Shetland oil spill dispersing rapidly in storm-lashed seas
Thursday 14 January 1993
An optimistic assessment of the way that the weather has dispersed the Braer's cargo of 84,500 tonnes of light crude was given by Dave Bedborough, of the Department of Transport's Marine Pollution Control Unit, yesterday.
He said: 'The east coast is free of any oil. There are some general light sheens around Sumburgh Head but working down from the north the remaining traces are beginning to break up.'
Although there is still some oil close to the wreck, the amount of spillage visible had dropped by 80 per cent since the previous day, Mr Bedborough said. He estimated that one-third of the cargo had evaporated and the rest had diluted.
Captain George Sutherland, director of marine operations for the Shetland Islands Council, added: 'There is a very substantial reduction in the amount of visible oil around the whole of the west side of the Shetlands.'
But environmental groups challenged this view as complacent. Alison Ross, a spokeswoman for Greenpeace, said: 'It is quite wrong and totally irresponsible to imply that this oil has suddenly disappeared from the environment . . . there is still a huge amount of oil in the environment. The visible measure is not an adequate one.' She said that the dispersal of oil would make it more easily absorbable for small marine life which form the base of the food chain.

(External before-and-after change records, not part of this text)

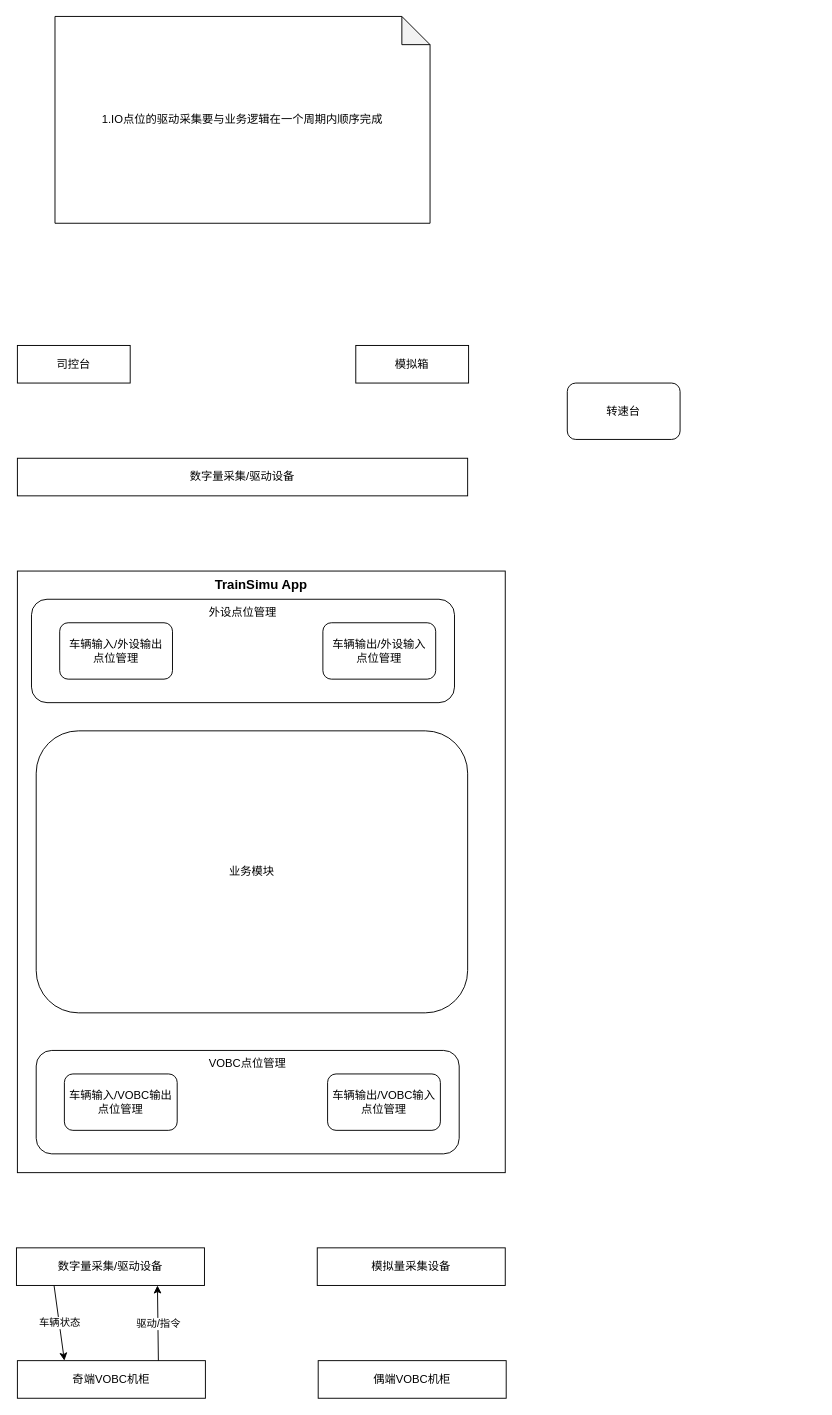
The draw.io diagram Train-Simu-Design.drawio in how-chwong/nug, before the edit. Source tidied: cells renumbered, new cells numbered last; positions are measured from the earlier drawing's top-left corner, leaving out a move shared by most shapes. Both pictures are drawn from the tidied source at 94%, with x=0, y=0 at pixel (16, 16).
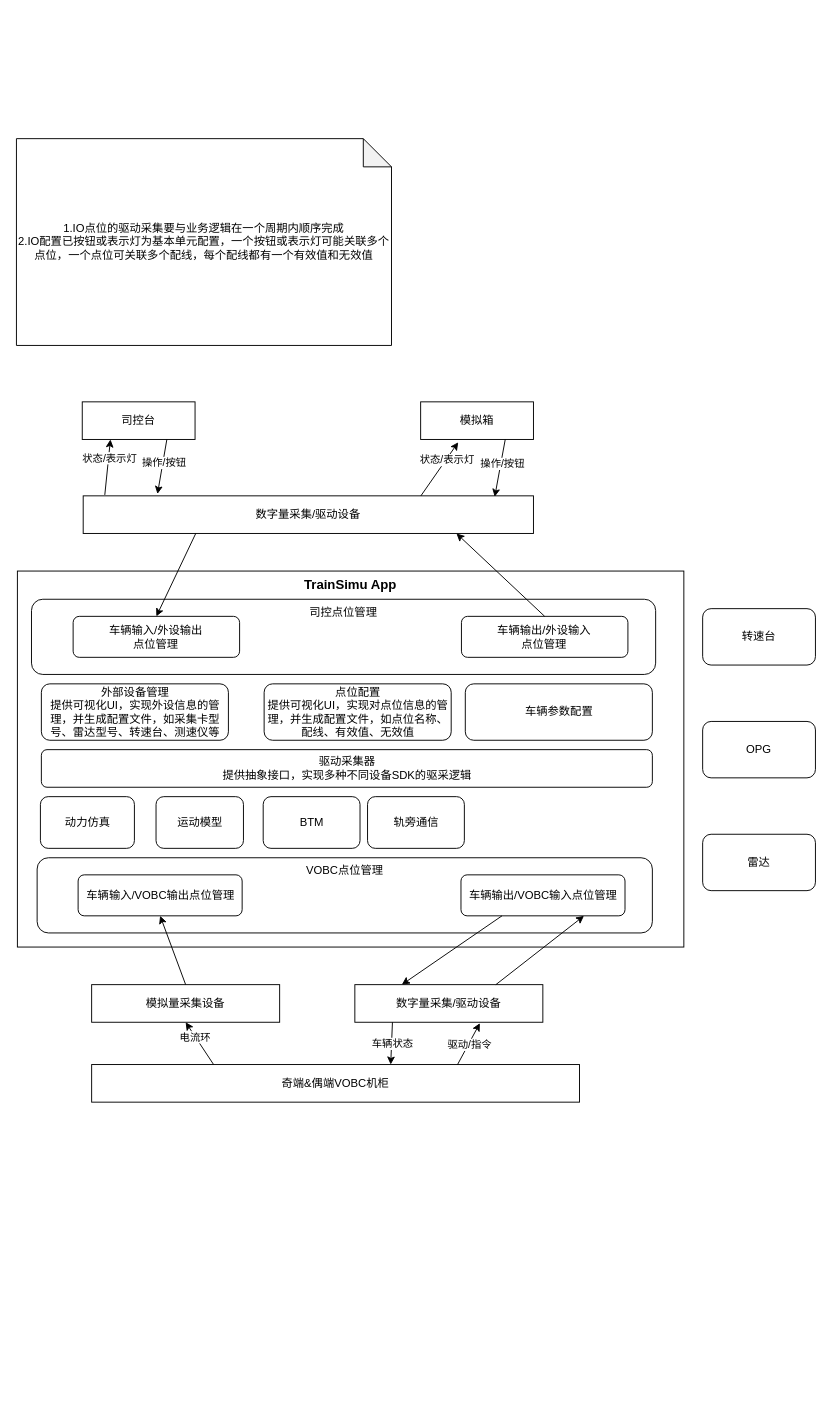
After the change.

The edit, as a diff of the source:
```diff
@@
     <mxCell id="2" value="司控台" style="rounded=0;whiteSpace=wrap;html=1;" parent="1" vertex="1">
-      <mxGeometry x="1" y="350" width="120" height="40" as="geometry" />
+      <mxGeometry x="70" y="410" width="120" height="40" as="geometry" />
     </mxCell>
     <mxCell id="3" value="模拟箱" style="rounded=0;whiteSpace=wrap;html=1;" parent="1" vertex="1">
-      <mxGeometry x="361" y="350" width="120" height="40" as="geometry" />
+      <mxGeometry x="430" y="410" width="120" height="40" as="geometry" />
     </mxCell>
     <mxCell id="4" value="数字量采集/驱动设备" style="rounded=0;whiteSpace=wrap;html=1;" parent="1" vertex="1">
-      <mxGeometry x="1" y="470" width="479" height="40" as="geometry" />
+      <mxGeometry x="71" y="510" width="479" height="40" as="geometry" />
     </mxCell>
     <mxCell id="5" value="TrainSimu App" style="rounded=0;whiteSpace=wrap;html=1;horizontal=1;verticalAlign=top;fontStyle=1;fontSize=14;" parent="1" vertex="1">
-      <mxGeometry x="1" y="590" width="519" height="640" as="geometry" />
+      <mxGeometry x="1" y="590" width="709" height="400" as="geometry" />
     </mxCell>
-    <mxCell id="6" value="数字量采集/驱动设备" style="rounded=0;whiteSpace=wrap;html=1;" parent="1" vertex="1">
-      <mxGeometry y="1310" width="200" height="40" as="geometry" />
-    </mxCell>
-    <mxCell id="7" value="模拟量采集设备" style="rounded=0;whiteSpace=wrap;html=1;" parent="1" vertex="1">
-      <mxGeometry x="320" y="1310" width="200" height="40" as="geometry" />
-    </mxCell>
     <mxCell id="8" style="group;" parent="1" vertex="1">
-      <mxGeometry x="21" y="1100" width="450" height="110" as="geometry" />
+      <mxGeometry x="22" y="895" width="654.5" height="80" as="geometry" />
     </mxCell>
     <mxCell id="9" value="VOBC点位管理" style="rounded=1;whiteSpace=wrap;html=1;verticalAlign=top;" parent="8" vertex="1">
-      <mxGeometry width="450" height="110" as="geometry" />
+      <mxGeometry width="654.5" height="80" as="geometry" />
     </mxCell>
     <mxCell id="10" value="车辆输入/VOBC输出点位管理" style="rounded=1;whiteSpace=wrap;html=1;" parent="8" vertex="1">
-      <mxGeometry x="30" y="25" width="120" height="60" as="geometry" />
+      <mxGeometry x="43.6" y="18.2" width="174.5" height="43.6" as="geometry" />
     </mxCell>
     <mxCell id="11" value="车辆输出/VOBC输入点位管理" style="rounded=1;whiteSpace=wrap;html=1;" parent="8" vertex="1">
-      <mxGeometry x="310" y="25" width="120" height="60" as="geometry" />
+      <mxGeometry x="450.9" y="18.2" width="174.5" height="43.6" as="geometry" />
     </mxCell>
     <mxCell id="12" style="group;" parent="1" vertex="1">
-      <mxGeometry x="16" y="620" width="450" height="110" as="geometry" />
+      <mxGeometry x="16" y="620" width="664" height="80" as="geometry" />
     </mxCell>
-    <mxCell id="13" value="外设点位管理" style="rounded=1;whiteSpace=wrap;html=1;verticalAlign=top;" parent="12" vertex="1">
-      <mxGeometry width="450" height="110" as="geometry" />
+    <mxCell id="13" value="司控点位管理" style="rounded=1;whiteSpace=wrap;html=1;verticalAlign=top;" parent="12" vertex="1">
+      <mxGeometry width="664" height="80" as="geometry" />
     </mxCell>
     <mxCell id="14" value="车辆输入/外设输出&lt;div&gt;点位管理&lt;/div&gt;" style="rounded=1;whiteSpace=wrap;html=1;" parent="12" vertex="1">
-      <mxGeometry x="30" y="25" width="120" height="60" as="geometry" />
+      <mxGeometry x="44.3" y="18.2" width="177.1" height="43.6" as="geometry" />
     </mxCell>
     <mxCell id="15" value="车辆输出/外设输入&lt;div&gt;点位管理&lt;/div&gt;" style="rounded=1;whiteSpace=wrap;html=1;" parent="12" vertex="1">
-      <mxGeometry x="310" y="25" width="120" height="60" as="geometry" />
+      <mxGeometry x="457.4" y="18.2" width="177.1" height="43.6" as="geometry" />
     </mxCell>
     <mxCell id="16" value="转速台" style="rounded=1;whiteSpace=wrap;html=1;" parent="1" vertex="1">
-      <mxGeometry x="586" y="390" width="120" height="60" as="geometry" />
+      <mxGeometry x="730" y="630" width="120" height="60" as="geometry" />
     </mxCell>
-    <mxCell id="17" value="奇端VOBC机柜" style="rounded=0;whiteSpace=wrap;html=1;" parent="1" vertex="1">
-      <mxGeometry x="1" y="1430" width="200" height="40" as="geometry" />
+    <mxCell id="17" value="奇端&amp;amp;偶端VOBC机柜" style="rounded=0;whiteSpace=wrap;html=1;" parent="1" vertex="1">
+      <mxGeometry x="80" y="1115" width="519" height="40" as="geometry" />
     </mxCell>
-    <mxCell id="18" value="偶端VOBC机柜" style="rounded=0;whiteSpace=wrap;html=1;" parent="1" vertex="1">
-      <mxGeometry x="321" y="1430" width="200" height="40" as="geometry" />
-    </mxCell>
+    <mxCell id="23" value="驱动采集器&lt;div&gt;提供抽象接口，实现多种不同设备SDK的驱采逻辑&lt;/div&gt;" style="rounded=1;whiteSpace=wrap;html=1;" parent="1" vertex="1">
+      <mxGeometry x="26.5" y="780" width="650" height="40" as="geometry" />
+    </mxCell>
+    <mxCell id="24" value="1.IO点位的驱动采集要与业务逻辑在一个周期内顺序完成&lt;div&gt;2.IO配置已按钮或表示灯为基本单元配置，一个按钮或表示灯可能关联多个点位，一个点位可关联多个配线，每个配线都有一个有效值和无效值&lt;/div&gt;" style="shape=note;whiteSpace=wrap;html=1;backgroundOutline=1;darkOpacity=0.05;" parent="1" vertex="1">
+      <mxGeometry y="130" width="399" height="220" as="geometry" />
+    </mxCell>
+    <mxCell id="25" value="点位配置&lt;div&gt;提供可视化UI，实现对点位信息的管理，并生成配置文件，如点位名称、配线、有效值、无效值&lt;/div&gt;" style="rounded=1;whiteSpace=wrap;html=1;" parent="1" vertex="1">
+      <mxGeometry x="263.5" y="710" width="199" height="60" as="geometry" />
+    </mxCell>
+    <mxCell id="26" value="&lt;div&gt;外部设备管理&lt;/div&gt;&lt;div&gt;提供可视化UI，实现外设信息的管理，并生成配置文件，如采集卡型号、雷达型号、转速台、测速仪等&lt;/div&gt;" style="rounded=1;whiteSpace=wrap;html=1;" parent="1" vertex="1">
+      <mxGeometry x="26.5" y="710" width="199" height="60" as="geometry" />
+    </mxCell>
+    <mxCell id="27" value="车辆参数配置" style="rounded=1;whiteSpace=wrap;html=1;" parent="1" vertex="1">
+      <mxGeometry x="477.5" y="710" width="199" height="60" as="geometry" />
+    </mxCell>
+    <mxCell id="28" value="动力仿真" style="rounded=1;whiteSpace=wrap;html=1;" parent="1" vertex="1">
+      <mxGeometry x="25.5" y="830" width="100" height="55" as="geometry" />
+    </mxCell>
+    <mxCell id="29" value="运动模型" style="rounded=1;whiteSpace=wrap;html=1;" parent="1" vertex="1">
+      <mxGeometry x="148.5" y="830" width="93" height="55" as="geometry" />
+    </mxCell>
+    <mxCell id="30" value="BTM" style="rounded=1;whiteSpace=wrap;html=1;" parent="1" vertex="1">
+      <mxGeometry x="262.5" y="830" width="103" height="55" as="geometry" />
+    </mxCell>
+    <mxCell id="6" value="数字量采集/驱动设备" style="rounded=0;whiteSpace=wrap;html=1;" parent="1" vertex="1">
+      <mxGeometry x="360" y="1030" width="200" height="40" as="geometry" />
+    </mxCell>
+    <mxCell id="7" value="模拟量采集设备" style="rounded=0;whiteSpace=wrap;html=1;" parent="1" vertex="1">
+      <mxGeometry x="80" y="1030" width="200" height="40" as="geometry" />
+    </mxCell>
-    <mxCell id="19" style="endArrow=classic;html=1;rounded=0;exitX=0.75;exitY=0;exitDx=0;exitDy=0;entryX=0.75;entryY=1;entryDx=0;entryDy=0;" parent="1" edge="1" source="17" target="6">
+    <mxCell id="19" style="endArrow=classic;html=1;rounded=0;exitX=0.75;exitY=0;exitDx=0;exitDy=0;entryX=0.665;entryY=1.025;entryDx=0;entryDy=0;entryPerimeter=0;" parent="1" edge="1" source="17" target="6">
       <mxGeometry relative="1" as="geometry" />
     </mxCell>
@@
-    <mxCell id="21" style="endArrow=classic;html=1;rounded=0;exitX=0.2;exitY=1;exitDx=0;exitDy=0;exitPerimeter=0;entryX=0.25;entryY=0;entryDx=0;entryDy=0;" parent="1" edge="1" source="6" target="17">
+    <mxCell id="21" style="endArrow=classic;html=1;rounded=0;exitX=0.2;exitY=1;exitDx=0;exitDy=0;exitPerimeter=0;entryX=0.613;entryY=0;entryDx=0;entryDy=0;entryPerimeter=0;" parent="1" edge="1" source="6" target="17">
       <mxGeometry relative="1" as="geometry" />
     </mxCell>
@@
-    <mxCell id="23" value="业务模块" style="rounded=1;whiteSpace=wrap;html=1;" parent="1" vertex="1">
-      <mxGeometry x="21" y="760" width="459" height="300" as="geometry" />
-    </mxCell>
-    <mxCell id="24" value="1.IO点位的驱动采集要与业务逻辑在一个周期内顺序完成" style="shape=note;whiteSpace=wrap;html=1;backgroundOutline=1;darkOpacity=0.05;" parent="1" vertex="1">
-      <mxGeometry x="41" width="399" height="220" as="geometry" />
-    </mxCell>
+    <mxCell id="31" style="endArrow=classic;html=1;rounded=0;entryX=0.5;entryY=1;entryDx=0;entryDy=0;exitX=0.25;exitY=0;exitDx=0;exitDy=0;" parent="1" edge="1" source="17" target="7">
+      <mxGeometry relative="1" as="geometry" />
+    </mxCell>
+    <mxCell id="32" value="电流环" style="edgeLabel;html=1;align=center;verticalAlign=middle;" parent="31" vertex="1">
+      <mxGeometry x="0.32" y="1" relative="1" as="geometry" />
+    </mxCell>
+    <mxCell id="33" style="endArrow=classic;html=1;rounded=0;entryX=0.5;entryY=1;entryDx=0;entryDy=0;exitX=0.5;exitY=0;exitDx=0;exitDy=0;" parent="1" edge="1" source="7" target="10">
+      <mxGeometry relative="1" as="geometry" />
+    </mxCell>
+    <mxCell id="34" style="endArrow=classic;html=1;rounded=0;exitX=0.25;exitY=1;exitDx=0;exitDy=0;entryX=0.25;entryY=0;entryDx=0;entryDy=0;" parent="1" edge="1" source="11" target="6">
+      <mxGeometry relative="1" as="geometry" />
+    </mxCell>
+    <mxCell id="35" style="endArrow=classic;html=1;rounded=0;exitX=0.75;exitY=0;exitDx=0;exitDy=0;entryX=0.75;entryY=1;entryDx=0;entryDy=0;" parent="1" edge="1" source="6" target="11">
+      <mxGeometry relative="1" as="geometry" />
+    </mxCell>
+    <mxCell id="36" style="endArrow=classic;html=1;rounded=0;entryX=0.829;entryY=1;entryDx=0;entryDy=0;exitX=0.5;exitY=0;exitDx=0;exitDy=0;entryPerimeter=0;" parent="1" edge="1" source="15" target="4">
+      <mxGeometry relative="1" as="geometry" />
+    </mxCell>
+    <mxCell id="37" style="endArrow=classic;html=1;rounded=0;entryX=0.5;entryY=0;entryDx=0;entryDy=0;exitX=0.25;exitY=1;exitDx=0;exitDy=0;" parent="1" edge="1" source="4" target="14">
+      <mxGeometry relative="1" as="geometry" />
+    </mxCell>
+    <mxCell id="38" value="OPG" style="rounded=1;whiteSpace=wrap;html=1;" parent="1" vertex="1">
+      <mxGeometry x="730" y="750" width="120" height="60" as="geometry" />
+    </mxCell>
+    <mxCell id="39" value="雷达" style="rounded=1;whiteSpace=wrap;html=1;" parent="1" vertex="1">
+      <mxGeometry x="730" y="870" width="120" height="60" as="geometry" />
+    </mxCell>
+    <mxCell id="40" style="endArrow=classic;html=1;rounded=0;exitX=0.75;exitY=0;exitDx=0;exitDy=0;entryX=0.333;entryY=1.075;entryDx=0;entryDy=0;entryPerimeter=0;" parent="1" edge="1" source="4" target="3">
+      <mxGeometry relative="1" as="geometry" />
+    </mxCell>
+    <mxCell id="41" value="状态/表示灯" style="edgeLabel;html=1;align=center;verticalAlign=middle;" parent="40" vertex="1">
+      <mxGeometry x="0.35" relative="1" as="geometry" />
+    </mxCell>
+    <mxCell id="42" style="endArrow=classic;html=1;rounded=0;exitX=0.75;exitY=1;exitDx=0;exitDy=0;entryX=0.914;entryY=0.025;entryDx=0;entryDy=0;entryPerimeter=0;" parent="1" edge="1" source="3" target="4">
+      <mxGeometry relative="1" as="geometry" />
+    </mxCell>
+    <mxCell id="43" value="操作/按钮" style="edgeLabel;html=1;align=center;verticalAlign=middle;" parent="42" vertex="1">
+      <mxGeometry x="-0.16" y="1" relative="1" as="geometry" />
+    </mxCell>
+    <mxCell id="44" style="endArrow=classic;html=1;rounded=0;exitX=0.048;exitY=-0.025;exitDx=0;exitDy=0;entryX=0.25;entryY=1;entryDx=0;entryDy=0;exitPerimeter=0;" parent="1" edge="1" source="4" target="2">
+      <mxGeometry relative="1" as="geometry" />
+    </mxCell>
+    <mxCell id="45" value="状态/表示灯" style="edgeLabel;html=1;align=center;verticalAlign=middle;" parent="44" vertex="1">
+      <mxGeometry x="0.35" relative="1" as="geometry" />
+    </mxCell>
+    <mxCell id="46" style="endArrow=classic;html=1;rounded=0;exitX=0.75;exitY=1;exitDx=0;exitDy=0;entryX=0.165;entryY=-0.05;entryDx=0;entryDy=0;entryPerimeter=0;" parent="1" edge="1" source="2" target="4">
+      <mxGeometry relative="1" as="geometry" />
+    </mxCell>
+    <mxCell id="47" value="操作/按钮" style="edgeLabel;html=1;align=center;verticalAlign=middle;" parent="46" vertex="1">
+      <mxGeometry x="-0.16" y="1" relative="1" as="geometry" />
+    </mxCell>
+    <mxCell id="48" value="轨旁通信" style="rounded=1;whiteSpace=wrap;html=1;" parent="1" vertex="1">
+      <mxGeometry x="373.5" y="830" width="103" height="55" as="geometry" />
+    </mxCell>
```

Dr Sian Pullen, Marine Conservation Officer of the World Wide Fund for Nature (WWF), said: 'I think we have been remarkably lucky with the short- term effects because the sea and the winds are actually doing a remarkable job of dispersing the oil. But we don't know what the effect of 84,500 tonnes of oil . . . is going to have on the very bottom of the food chain.'
The Duke of Edinburgh, who visited the islands with the Prince of Wales yesterday, and who is WWF's international president, said: 'It looks a lot better but it is very, very difficult to know what is going on out of sight.'
Divers from the Dutch salvage company Smit Tak do not expect to be able to get on board the wreck until tomorrow.
- 1 Malaysian cyclist could face disciplinary action after 'Save Gaza' gloves protest
- 2 Is Gideon Levy the most hated man in Israel or just the most heroic?
- 3 Fifty Shades of Grey trailer provokes moral outrage from US parenting groups
- 4 McDonald’s removes chicken nuggets from the menu in Hong Kong amid major food scare
- 5 Students offered grants if they tweet pro-Israeli propaganda
Israel-Gaza conflict: Israeli targeting policy under scrutiny after shellfire hits a mother and child, a school full of refugees and a doctor’s home
Students offered grants if they tweet pro-Israeli propaganda
McDonald’s removes chicken nuggets from the menu in Hong Kong amid major food scare
Satellite full of sexually experimental geckos adrift in space, Russia loses control of mission
Costa Concordia finally towed from Giglio amid environmental concerns that cruise liner is a 'floating bomb'
Malaysia Airlines MH17 crash: Vladimir Putin is given 'one last chance' to end hostilities in Ukraine
The 'scroungers’ fight back: The welfare claimants battling to alter stereotypes
The truth about conspiracy theories is that some require considering
Arizona execution lasts two hours as killer Joseph Wood left 'snorting and gasping' for air
Malaysia Airlines MH17 crash: Ukrainian military jet was flying close to passenger plane before it was shot down, says Russian officer
Malaysia Airlines MH17 crash: Massive rise in sale of British arms to Russia
£600 - £650 per day: Orgtel: Conduct Risk Liaison Manager - Banking - London -...
Highly Attractive Package: Austen Lloyd: CITY - COMMERCIAL LITIGATION - GLOBAL...
£65000 - £75000 per annum + Benefits: Progressive Recruitment: The client is a...
£40000 - £45000 per annum: Ashdown Group: A well-established software house ba...